INSTRUCTIONS TO FOLLOW →
Take each line from the entries that holds "font" and copy it out.

SOURCE DATA →
<<<<
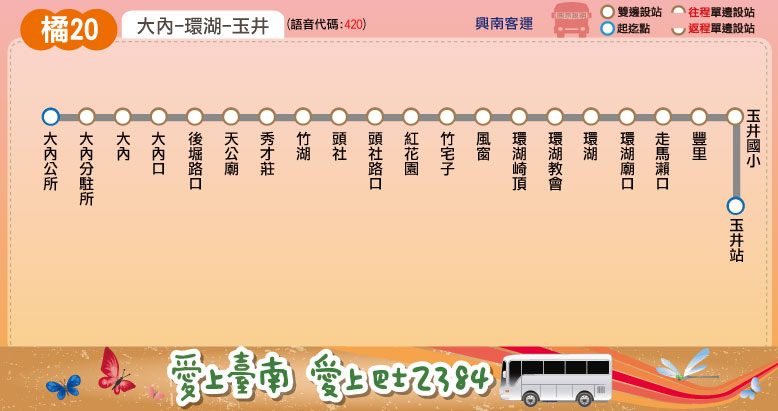
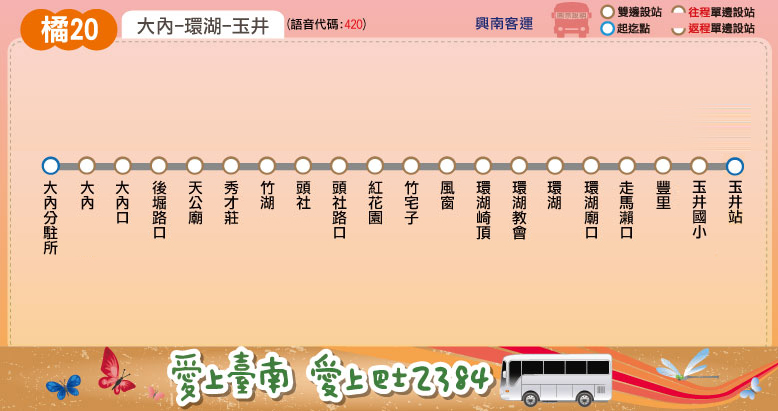
update: b24,g14,g16,g17,br,br2,o2,o20,r3,3r,y,y13 lack route map:r3,r4

Changed region(s): [[0.0308, 0.2628, 0.9871, 0.6423]]

diff --git a/route/fare_and_time/green_17.js b/route/fare_and_time/green_17.js
@@ -25,10 +25,12 @@ green_17_fare = [
 // format = [time at the start stop] or
 // [time, other] or
 // [time, start_stop, end_stop, other]
-green_17_main_stop_name = ["安平<br />工業區","臺南站","臺南<br />火車站","崑山<br />大學","大灣","西勢里","竹子腳<br />(大灣)","新化"];
-green_17_main_stop_time_consume = [0, 10, 20, 32, 38, 42, 46, 50];
-green_17_important_stop = [0, 2, 3, 7]; // 安平工業區, 臺南火車站, 崑山大學, 新化
-green_17_time_go = [["06:10"],["07:10"],["08:10"],["09:10"],["10:10"],["11:10"],["12:10"],["12:40"],["13:10"],["14:10"],["15:10"],
-["16:10"],["16:40"],["17:10"],["17:40"],["18:40"],["19:40"],["20:40"],["21:10"],["21:25"]];
-green_17_time_return = [["06:10"],["06:30"],["07:10"],["08:15"],["09:15"],["09:45"],["10:45"],["11:45"],["12:15"],["12:45"],["13:15"],
-["14:15"],["15:15"],["16:15"],["17:15"],["17:45"],["18:15"],["19:15"],["20:15"],["21:00"]];
+green_17_main_stop_name = ["安平<br />工業區","臺南站","臺南<br />火車站","崑山<br />大學","大灣","大灣<br />高中","西勢里","竹子腳<br />(大灣)","新化"];
+green_17_main_stop_time_consume = [0, 10, 20, 32, 38, 40, 42, 46, 50];
+green_17_important_stop = [0, 2, 3, 8]; // 安平工業區, 臺南火車站, 崑山大學, 新化
+green_17_time_go = [["06:10",[5]],["06:30",0,5,[4]],["07:10",[5]],["08:10",[5]],["09:10",[5]],["09:30",0,5,[4]],["10:10",[5]],["11:10",[5]],
+["11:30",0,5,[4]],["12:10",[5]],["12:40",[5]],["13:10",[5]],["13:30",0,5,[4]],["14:10",[5]],["15:10",[5]],["16:10",[5]],["16:25",0,5,[4]],["16:40",[5]],
+["17:10",[5]],["17:40",[5]],["18:40",[5]],["19:00",0,5,[4]],["19:40",[5]],["20:30",0,5,[4]],["20:40",[5]],["21:10",[5]],["21:25",[5]]];
+green_17_time_return = [["06:10",[5]],["06:30",[5]],["07:20",5,0],["07:10",[5]],["08:15",[5]],["09:15",[5]],["09:45",[5]],["10:20",5,0],
+["10:45",[5]],["11:45",[5]],["12:20",5,0],["12:15",[5]],["12:45",[5]],["13:15",[5]],["14:20",5,0],["14:15",[5]],["15:15",[5]],
+["16:15",[5]],["17:15",5,0],["17:15",[5]],["17:45",[5]],["18:15",[5]],["19:15",[5]],["19:50",5,0],["20:15",[5]],["21:00",[5]],["21:40",5,0]];

diff --git a/route/fare_and_time/green_16.js b/route/fare_and_time/green_16.js
@@ -26,9 +26,9 @@ green_16_fare = [
 green_16_main_stop_name = ["新化","統一花園","加州新城","山西宮","關廟","歸仁公所","高鐵<br />臺南站"];
 green_16_main_stop_time_consume = [0, 5, 4, 19, 20, 25, 40];
 green_16_important_stop = [0, 4, 6]; // 新化, 關廟, 高鐵臺南站
-green_16_time_go = [["05:50",0,5,[1]],["07:00",0,4,[[2,5]]],["08:20",[1]],["10:00",0,4,[1]],["11:00",[1]],["12:00",0,4,[[2,5]]],
-["13:00",0,4,[1]],["13:50",0,4,[1]],["14:00",[1]],["15:00",0,4,[1]],["16:00",0,4,[1]],["17:10",0,4,[[2,5]]],["18:40",[1]],
+green_16_time_go = [["05:50",0,5,[1,'豐']],["07:00",0,4,[[2,5]]],["08:20",[1]],["10:00",0,4,[1]],["11:00",[1]],["12:00",0,4,[[2,5]]],
+["13:00",0,4,[1]],["13:50",0,4,[1]],["14:00",[1]],["15:00",0,4,[1]],["16:00",0,4,[1]],["17:25",0,4,[[2,5]]],["18:55",[1]],
 ["19:10",0,4,[1]],["20:00",0,4,[1]],["21:00",0,4,[1]]];
-green_16_time_return = [["06:15",5,0,[1]],["07:25",4,0,[[1,5]]],["09:00",[1]],["09:30",4,0,[1]],["10:20",4,0,[1]],["11:40",[1]],
-["12:25",4,0,[[1,5]]],["13:20",4,0,[1]],["14:40",[1]],["15:20",4,0,[1]],["16:20",4,0,[1]],["17:35",4,0,[[1,5]]],
-["19:20",[1]],["19:30",4,0,[1]],["20:20",4,0,[1]],["21:20",4,0,[1]]];
+green_16_time_return = [["06:15",5,0,[1,'豐']],["07:25",4,0,[[1,5]]],["09:00",[1]],["09:30",4,0,[1]],["10:20",4,0,[1]],["11:40",[1]],
+["12:25",4,0,[[1,5]]],["13:20",4,0,[1]],["14:40",[1]],["15:20",4,0,[1]],["16:20",4,0,[1]],["17:50",4,0,[[1,5]]],["19:30",4,0,[1]],
+["19:35",[1]],["20:20",4,0,[1]],["21:20",4,0,[1]]];

diff --git a/route/fare_and_time/red_3.js b/route/fare_and_time/red_3.js
@@ -1,6 +1,6 @@
 red_3_interval_name = ["臺南","臺南<br />航空站","臺南<br />都會公園","保安<br />轉運站","嘉南科大","保安","中洲","大潭","武東","高鐵<br />臺南站","六甲","歸仁","關廟"];
 red_3_interval_stop = [
-["臺南公園(公園路)","臺南火車站","中山、民權路口","開山路","延平郡王祠","聯合報","大林新城","大林","亞伯大飯店","生產路口","大同、機場路口"], // 臺南
+["臺南公園(公園路)","臺南火車站","中山、民權路口","開山路","延平郡王祠","聯合報","大林新城","忠孝新村","大林","亞伯大飯店","生產路口","大同、機場路口"], // 臺南
 ["牛稠仔","臺南空軍基地","臺南航空站"], // 臺南航空站
 ["臺南都會公園"], // 臺南都會公園
 ["十鼓文化村","保安轉運站"], // 保安轉運站
@@ -14,7 +14,7 @@ red_3_interval_stop = [
 ["上帝廟","南興里","南保","姓李仔","後市","歸仁公所","歸仁市場","善化寺","看東里","修元堂","歸仁交流道"], // 歸仁
 ["大亞公司","關廟站"] // 關廟
 ];
-red_3_stop_time_consume = [0,5,7,9,10,12,14,15,17,17,18,19,19,20,23,27,28,31,34,35,36,37,38,39,40,41,42,43,46,48,50,60,62,
+red_3_stop_time_consume = [0,5,7,9,10,12,14,15,16,17,17,18,19,19,20,23,27,28,31,34,35,36,37,38,39,40,41,42,43,46,48,50,60,62,
 65,66,67,68,69,70,71,71,72,73,74,74,75];
 red_3_fare = [
 [26],

diff --git a/route/fare_and_time/orange_20.js b/route/fare_and_time/orange_20.js
@@ -1,12 +1,12 @@
 orange_20_interval_name = ["大內","頭社","環湖","走馬瀨","玉井"];
 orange_20_interval_stop = [
-["大內公所","大內分駐所","大內","大內口","後堀路口"], // 大內
+["大內分駐所","大內","大內口","後堀路口"], // 大內
 ["天公廟","秀才莊","竹湖","頭社","頭社路口"], // 頭社
 ["紅花園","竹宅子","風窗","環湖崎頂","環湖教會","環湖","環湖廟口"], // 環湖
 ["走馬瀨口","豐里"], // 走馬瀨
 ["玉井國小","玉井站"] // 玉井
 ];
-orange_20_stop_time_consume = [0,1,2,3,4,5,6,7,12,13,14,15,16,18,19,20,21,27,29,33,35];
+orange_20_stop_time_consume = [0,1,2,3,4,5,6,11,12,13,14,15,17,18,19,20,27,29,33,35];
 orange_20_fare = [
 [26],
 [26,26],
@@ -17,7 +17,7 @@ orange_20_fare = [
 // format = [time at the start stop] or
 // [time, other] or
 // [time, start_stop, end_stop, other]
-orange_20_main_stop_name = ["大內公所","頭社","環湖","走馬瀨口","玉井"];
+orange_20_main_stop_name = ["大內<br />分駐所","頭社","環湖","走馬瀨口","玉井"];
 orange_20_main_stop_time_consume = [0, 12, 20, 27, 35];
 orange_20_important_stop = [0, 2, 4]; // 大內公所, 環湖, 玉井
 orange_20_time_go = [["07:45"],["10:45"],["12:25"],["15:45"],["17:20"]];

diff --git a/route/fare_and_time/brown.js b/route/fare_and_time/brown.js
@@ -41,9 +41,9 @@ brown_main_stop_time_consume = [0, 3, 8, 18, 26, 33, 33, 43, 53, 60];
 brown_important_stop = [0, 3, 7, 9]; // 新營, 鹽水, 學甲, 佳里
 brown_time_go = [["06:05",[6]],["06:35",[5]],["07:05",[6]],["07:35",[6]],["08:05",[5]],["08:35",[6]],["09:05",[6]],["09:35",[6]],
 ["10:05",[5]],["10:35",[6]],["11:05",[6]],["11:35",[6]],["12:05",[6]],["12:35",[5]],["13:05",[6]],["14:05",[6]],["14:35",[5]],
-["15:05",[6]],["15:35",[6]],["16:05",[6]],["16:35",[6]],["17:05",[5]],["17:35",[6]],["18:05",[6]],["19:05",[6]],["20:05",[6]]
+["15:05",[6]],["15:35",[6]],["16:05",[6]],["16:35",[6]],["17:05",[5]],["17:10",0,3],["17:35",[6]],["18:05",[6]],["19:05",[6]],["20:05",[6]]
 ];
 brown_time_return = [["06:05",[6]],["06:35",[5]],["07:05",[6]],["07:35",[6]],["08:05",[5]],["08:35",[6]],["09:05",[6]],["09:35",[6]],
 ["10:05",[5]],["10:35",[6]],["11:05",[6]],["11:35",[5]],["12:05",[6]],["12:35",[6]],["13:05",[6]],["14:05",[5]],["14:35",[6]],
-["15:05",[6]],["15:35",[6]],["16:05",[5]],["16:35",[6]],["17:05",[6]],["17:35",[6]],["18:05",[5]],["19:05",[6]],["20:05",[6]]
+["15:05",[6]],["15:35",[6]],["16:05",[5]],["16:35",[6]],["17:35",3,0],["17:05",[6]],["17:35",[6]],["18:05",[5]],["19:05",[6]],["20:05",[6]]
 ];

diff --git a/route/fare_and_time/orange_2.js b/route/fare_and_time/orange_2.js
@@ -8,9 +8,9 @@ orange_2_interval_stop = [
 ["茄拔(省道)","北茄拔"], // 茄拔
 ["肉品市場","新中"], // 新中
 ["日新","又新"], // 日新
-["石子瀨","大內公所","大內分駐所","大內"] // 大內
+["石子瀨","大內公所","大內分駐所"] // 大內
 ];
-orange_2_stop_time_consume = [0,3,8,10,11,13,16,17,18,23,24,25,26,28,29,30,32,35,36,37,38,39,40];
+orange_2_stop_time_consume = [0,3,8,10,11,13,16,17,18,23,24,25,26,28,29,30,33,36,37,38,39,40];
 orange_2_fare = [
 [26],
 [26,26],
@@ -25,7 +25,7 @@ orange_2_fare = [
 // format = [time at the start stop] or
 // [time, other] or
 // [time, start_stop, end_stop, other]
-orange_2_main_stop_name = ["胡厝寮","什乃","善化<br />火車站","善化<br />啤酒廠","新中","大內<br />公所","大內"];
+orange_2_main_stop_name = ["胡厝寮","什乃","善化<br />火車站","善化<br />啤酒廠","新中","大內<br />公所","大內<br />分駐所"];
 orange_2_main_stop_time_consume = [0, 8, 18, 26, 32, 38, 40];
 orange_2_important_stop = [0, 2, 5, 6]; // 胡厝寮, 善化火車站, 大內公所, 大內
 orange_2_time_go = [["07:00"],["10:00"],["11:40"],["15:00"],["16:35"]];

diff --git a/route/fare_and_time/red_4.js b/route/fare_and_time/red_4.js
@@ -1,13 +1,13 @@
 red_4_interval_name = ["臺南","文化","後壁厝","保安","保安<br />轉運站","臺南<br />都會公園"];
 red_4_interval_stop = [
-["臺南公園(公園路)","臺南火車站","東門圓環","胸腔病院","聯合報","大林新城","大林"], // 臺南
+["臺南公園(公園路)","臺南火車站","東門圓環","胸腔病院","聯合報","大林新城","忠孝新村","大林"], // 臺南
 ["巴克禮公園","崇德路","市立醫院","東區電信局","第一分局","德高國小"], // 文化
 ["中華醫事科技大學","仁德國中","後壁厝","三塊厝","鉅全公司","蔦松腳","田厝"], // 後壁厝
 ["奇美公司","保安工業區","保安宮"], // 保安
 ["保安轉運站","十鼓文化村"], // 保安轉運站
 ["臺南都會公園"] // 臺南都會公園
 ];
-red_4_stop_time_consume = [0,5,8,9,10,12,13,17,19,20,21,24,26,30,33,36,37,38,39,40,41,42,43,45,46,50];
+red_4_stop_time_consume = [0,5,8,9,10,12,13,14,17,19,20,21,24,26,30,33,36,37,38,39,40,41,42,43,45,46,50];
 red_4_fare = [
 [26],
 [26,26],

diff --git a/orange/orange_2.html b/orange/orange_2.html
@@ -146,10 +146,10 @@ select.get_fare option.option6
 		<span class="byline">Tainan Bus Orange 2, Bus schedule</span> </div>
 	<div class="content">
 		<script language="javascript">
-			document.write('<h2><font color="orange">胡厝寮-&gt;大內</font></h2>');
+			document.write('<h2><font color="orange">胡厝寮-&gt;大內分駐所</font></h2>');
 			create_time_schedule(orange_2_main_stop_name, orange_2_main_stop_time_consume, orange_2_important_stop, orange_2_time_go, false);
 			document.write('<p>　</p>');
-			document.write('<h2><font color="orange">大內-&gt;胡厝寮</font></h2>');
+			document.write('<h2><font color="orange">大內分駐所-&gt;胡厝寮</font></h2>');
 			create_time_schedule(orange_2_main_stop_name, orange_2_main_stop_time_consume, orange_2_important_stop, orange_2_time_return, true);
 			document.write(TimeScheduleMSG);
 		</script>

diff --git a/orange/orange_20.html b/orange/orange_20.html
@@ -146,10 +146,10 @@ select.get_fare option.option6
 		<span class="byline">Tainan Bus Orange 20, Bus schedule</span> </div>
 	<div class="content">
 		<script language="javascript">
-			document.write('<h2><font color="orange">大內-&gt;玉井</font></h2>');
+			document.write('<h2><font color="orange">大內分駐所-&gt;玉井</font></h2>');
 			create_time_schedule(orange_20_main_stop_name, orange_20_main_stop_time_consume, orange_20_important_stop, orange_20_time_go, false);
 			document.write('<p>　</p>');
-			document.write('<h2><font color="orange">玉井-&gt;大內</font></h2>');
+			document.write('<h2><font color="orange">玉井-&gt;大內分駐所</font></h2>');
 			create_time_schedule(orange_20_main_stop_name, orange_20_main_stop_time_consume, orange_20_important_stop, orange_20_time_return, true);
 			document.write(TimeScheduleMSG);
 		</script>

diff --git a/tools/transfer_information.js b/tools/transfer_information.js
@@ -178,7 +178,7 @@ transfer_madou = '<tr><th rowspan="2">果菜市場</th>'
 + '<tr><td style="text-align: center"><img src="' + LOGO_DIR_PATH + 'yellow_transfer_logo.png"></td>'
 	+ '<td id="yellow"><a href="../yellow/yellow.html" target="_blank">黃幹線</a>、<a href="../yellow/yellow_20.html" target="_blank">黃20</a></td></tr>';
 
-transfer_dane_district_office = '<tr><th>大內公所</th>'
+transfer_dane_district_office = '<tr><th>大內分駐所</th>'
 + '<td style="text-align: center"><img src="' + LOGO_DIR_PATH + 'orange_transfer_logo.png"></td>'
 	+ '<td id="orange"><a href="../orange/orange.html" target="_blank">橘幹線</a>、<a href="../orange/orange_1.html" target="_blank">橘1</a>、<a href="../orange/orange_2.html" target="_blank">橘2</a>、<a href="../orange/orange_20.html" target="_blank">橘20</a></td></tr>';
 

diff --git a/route/fare_and_time/yellow.js b/route/fare_and_time/yellow.js
@@ -45,6 +45,6 @@ yellow_time_go = [["06:00",[1]],["06:20",0,2,[1]],["06:30",[1]],["06:45",0,3,[1]
 ];
 yellow_time_return = [["06:20",2,0,[1]],["06:45",2,0,[1]],["06:50",2,0,[1]],["06:00",['繞',1]],["06:30",[1]],["07:55",2,0],
 ["07:30"],["08:55",2,0],["08:30"],["09:55",2,0],["09:30"],["10:55",2,0],["10:30"],["11:55",2,0],["11:30"],["12:55",2,0],
-["12:30"],["13:55",2,0],["13:30"],["14:55",2,0],["14:30"],["15:55",2,0],["15:30"],["16:30",2,0],["17:00",2,0],["16:30",[1]],
-["17:55",2,0,[1]],["17:30",[1]],["18:00",[1]],["19:00",[1]],["20:00",[1]]
+["12:30"],["13:55",2,0],["13:30"],["14:55",2,0],["14:30"],["15:55",2,0],["15:30"],["16:30",2,0],["17:00",2,0],["16:40",[1]],
+["17:40",2,0,[1]],["17:30",[1]],["18:00",[1]],["19:00",[1]],["20:00",[1]]
 ];

diff --git a/route/fare_and_time/green_14.js b/route/fare_and_time/green_14.js
@@ -14,5 +14,5 @@ green_14_fare = [
 green_14_main_stop_name = ["新化","新化高工","高爾夫<br />球場","礁坑里<br />活動中心","三十六崙","九層嶺"];
 green_14_main_stop_time_consume = [0, 2, 6, 15, 16, 20];
 green_14_important_stop = [0, 5]; // 新化, 九層嶺
-green_14_time_go = [["06:00"],["07:20"],["09:50"],["11:20"],["14:20"],["16:10"],["18:00"]];
-green_14_time_return = [["06:20"],["07:40"],["10:10"],["11:40"],["14:40"],["16:30"],["18:20"]];
+green_14_time_go = [["06:00"],["07:20"],["09:50"],["11:20"],["14:20"],["16:10"],["18:15"]];
+green_14_time_return = [["06:20"],["07:40"],["10:10"],["11:40"],["14:40"],["16:30"],["18:35"]];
>>>>
ANSWER BELOW →
-			document.write('<h2><font color="orange">胡厝寮-&gt;大內</font></h2>');
+			document.write('<h2><font color="orange">胡厝寮-&gt;大內分駐所</font></h2>');
-			document.write('<h2><font color="orange">大內-&gt;胡厝寮</font></h2>');
+			document.write('<h2><font color="orange">大內分駐所-&gt;胡厝寮</font></h2>');
-			document.write('<h2><font color="orange">大內-&gt;玉井</font></h2>');
+			document.write('<h2><font color="orange">大內分駐所-&gt;玉井</font></h2>');
-			document.write('<h2><font color="orange">玉井-&gt;大內</font></h2>');
+			document.write('<h2><font color="orange">玉井-&gt;大內分駐所</font></h2>');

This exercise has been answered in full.